Some experts on international affairs, on Monday, expressed their views on the latest xenophobic attacks on foreign nationals in South-Africa in which protesters have destroyed several lives and valuable property.
We reports that Dr Olaoluwa Senayo, the Coordinator of Diaspora and Transnational Studies, University of Ibadan, said the abandonment of the blueprint for the development of a new South-Africa was responsible for the periodic xenophobic attacks.
Senayo, who expressed this opinion in Ibadan at an interview with NAN, said the document was known as the Freedom Charter.
The document, he said, was designed by the African National Congress (ANC) and other organisations; it presented how new South Africa would be a welfarist nation, where everything would be free for citizens.
He posited that the failure of the black political class to fulfill this promise as contained in the blueprint, made ordinary South-Africans to be disappointed and later resolved to periodic transfer of aggression to African nationals in the country.
“The expectation that fired the support for liberation in people was never met and that the late President Nelson Mandela was the only South-African leader that attempted to give them hope.
“The ordinary South-Africans are aware that there is a problem in their society, but they lack the cognitive capacity to identify where exactly the problem lies.

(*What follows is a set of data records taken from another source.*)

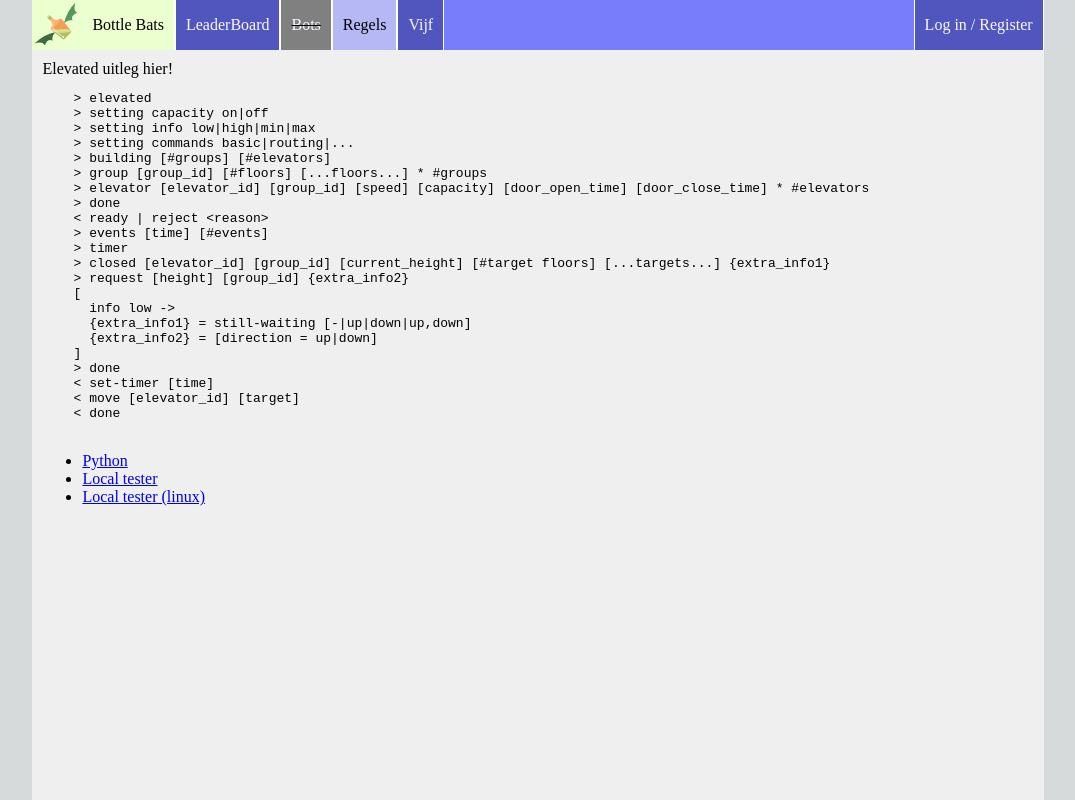
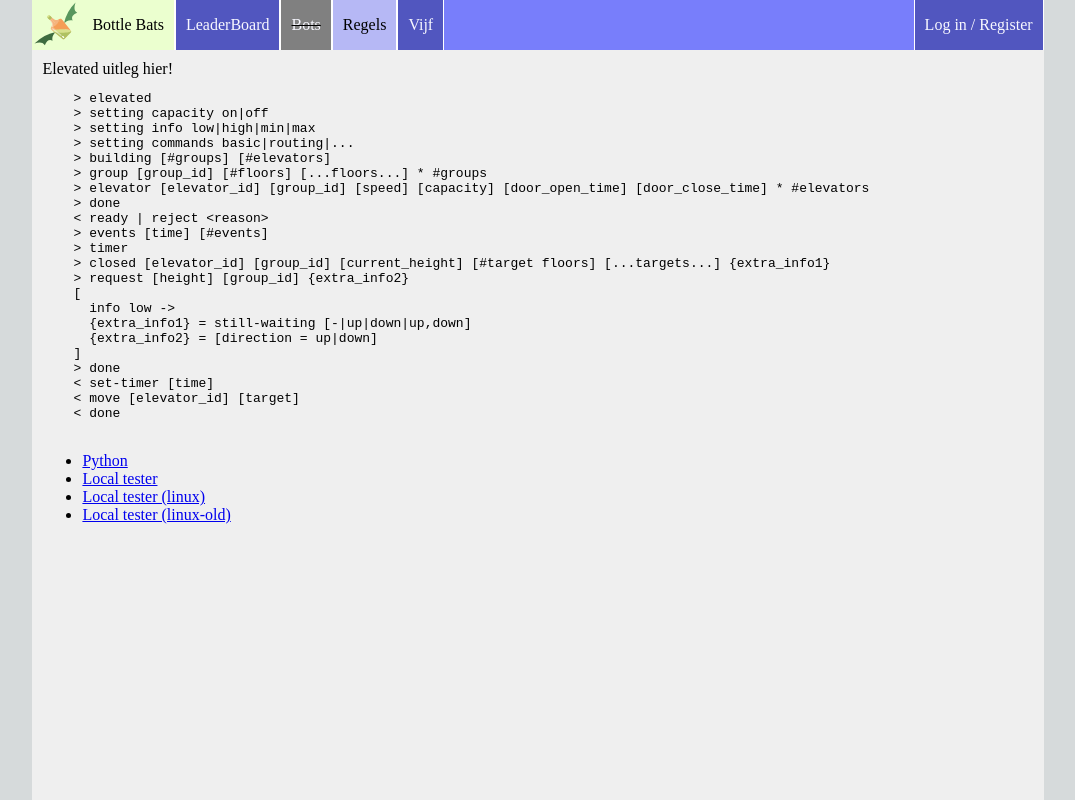
Before and after one commit to davidot/BottleBats, a Vue app in the folder site/: page /rules in a window 1280 px wide. Shown: the whole page, without its empty margins (102-1177 px from the left). Built offline with nearby package versions, Linux system fonts and the light colour scheme; no server answers.

Commit message:
Site: Add link to special tester version

```diff
--- a/site/src/views/elevated/ExplainView.vue
+++ b/site/src/views/elevated/ExplainView.vue
@@ -29,6 +29,7 @@
     <li><a href="elevated-examples/random_travel.py" download>Python</a></li>
     <li><a href="elevated-examples/elevated-tester.exe" download>Local tester</a></li>
     <li><a href="elevated-examples/elevated-tester" download>Local tester (linux)</a></li>
+    <li><a href="elevated-examples/elevated-tester-erik" download>Local tester (linux-old)</a></li>
   </ul>
 </template>
 
```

“The real issue is that the main sources of the economy; agriculture and mining are still in the hands of the minority white.

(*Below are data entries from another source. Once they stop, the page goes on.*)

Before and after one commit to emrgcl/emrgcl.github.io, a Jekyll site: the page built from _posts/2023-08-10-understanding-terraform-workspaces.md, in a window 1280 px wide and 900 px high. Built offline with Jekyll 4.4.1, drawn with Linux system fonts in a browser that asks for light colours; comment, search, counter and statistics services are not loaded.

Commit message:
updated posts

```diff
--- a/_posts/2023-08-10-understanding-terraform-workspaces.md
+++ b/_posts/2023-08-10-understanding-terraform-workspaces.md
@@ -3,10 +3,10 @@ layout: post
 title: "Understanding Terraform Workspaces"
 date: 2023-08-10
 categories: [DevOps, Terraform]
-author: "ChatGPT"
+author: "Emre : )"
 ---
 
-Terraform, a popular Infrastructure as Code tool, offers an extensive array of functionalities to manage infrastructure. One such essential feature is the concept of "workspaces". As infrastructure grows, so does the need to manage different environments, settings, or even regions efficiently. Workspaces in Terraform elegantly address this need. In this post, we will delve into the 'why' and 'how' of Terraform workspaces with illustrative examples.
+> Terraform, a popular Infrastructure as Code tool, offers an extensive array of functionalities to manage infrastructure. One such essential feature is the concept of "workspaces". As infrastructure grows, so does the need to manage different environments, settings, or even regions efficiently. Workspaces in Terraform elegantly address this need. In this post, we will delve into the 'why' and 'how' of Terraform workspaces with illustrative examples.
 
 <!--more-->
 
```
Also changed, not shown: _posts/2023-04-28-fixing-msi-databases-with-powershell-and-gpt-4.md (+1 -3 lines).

“Except it is redistributed, the black majority might continue to carry out aggression against citizens of other African nations,” the don said.
He posited that the population of foreign nationals in South-Africa was so small that it could not account for why there was no employment for South-Africans themselves.

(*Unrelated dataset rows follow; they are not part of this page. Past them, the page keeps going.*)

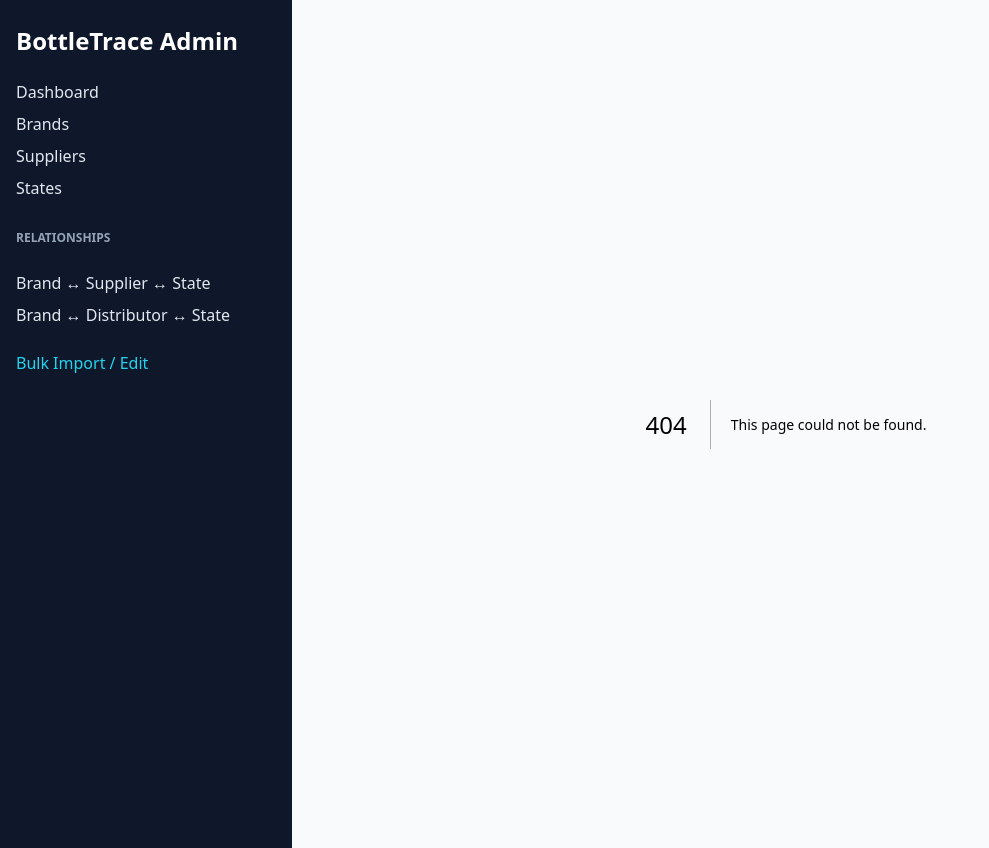
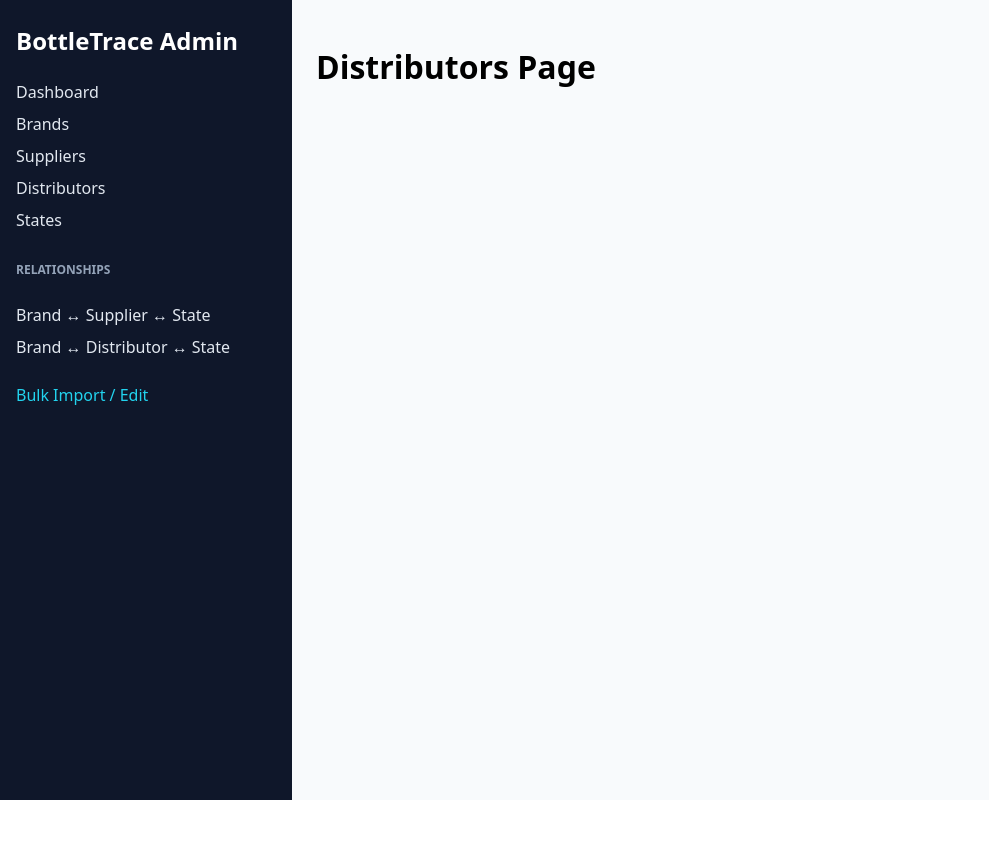
Before and after one commit to coa4550/bottletrace-admin, a Next.js app: page /distributors in a window 1280 px wide. Before the commit this address had no page. Shown: the whole page, without its empty margins (0-989 px from the left). After the commit the page ends 800 px from the top, so only its background shows below. Built offline with nearby package versions, Linux system fonts and the light colour scheme.

Commit message:
Added Distributors page and sidebar link

```diff
--- /dev/null
+++ b/app/distributors/page.js
@@ -0,0 +1 @@
+export default function Page() { return <h1>Distributors Page</h1> }
--- a/app/layout.js
+++ b/app/layout.js
@@ -1,6 +1,6 @@
 export const metadata = {
   title: 'BottleTrace Admin',
-  description: 'Manage brands, suppliers, and relationships'
+  description: 'Manage brands, distributors, suppliers, and relationships'
 };
 export default function RootLayout({ children }) {
   return (
@@ -13,6 +13,7 @@ export default function RootLayout({ children }) {
   <a href="/" style={{ color: '#e2e8f0', textDecoration: 'none' }}>Dashboard</a>
   <a href="/brands" style={{ color: '#e2e8f0', textDecoration: 'none' }}>Brands</a>
   <a href="/suppliers" style={{ color: '#e2e8f0', textDecoration: 'none' }}>Suppliers</a>
+  <a href="/distributors" style={{ color: '#e2e8f0', textDecoration: 'none' }}>Distributors</a>
   <a href="/states" style={{ color: '#e2e8f0', textDecoration: 'none' }}>States</a>
 
   <h4 style={{ marginTop: 20, color: '#94a3b8', fontSize: 12, textTransform: 'uppercase' }}>
```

Also, an Ibadan based legal icon, Mr Adeniyi Akintola (SAN), opined that black citizens in South-Africa merely celebrated political independence without economic independence.
Akintola stated that the white minorities, who dictated the means of survival in the society also ensured that history subject was not taught in the South African schools so as to make their youths forget their past.
However, he described the reprisal attacks of some Nigerian youths on perceived South-African business interests in Nigeria as a misguided transfer of aggression, as most of the companies actually belonged to Nigerians.
The lawyer advised the Federal Government to explore other workable diplomatic options at resolving the matter with its South-African counterpart amicably.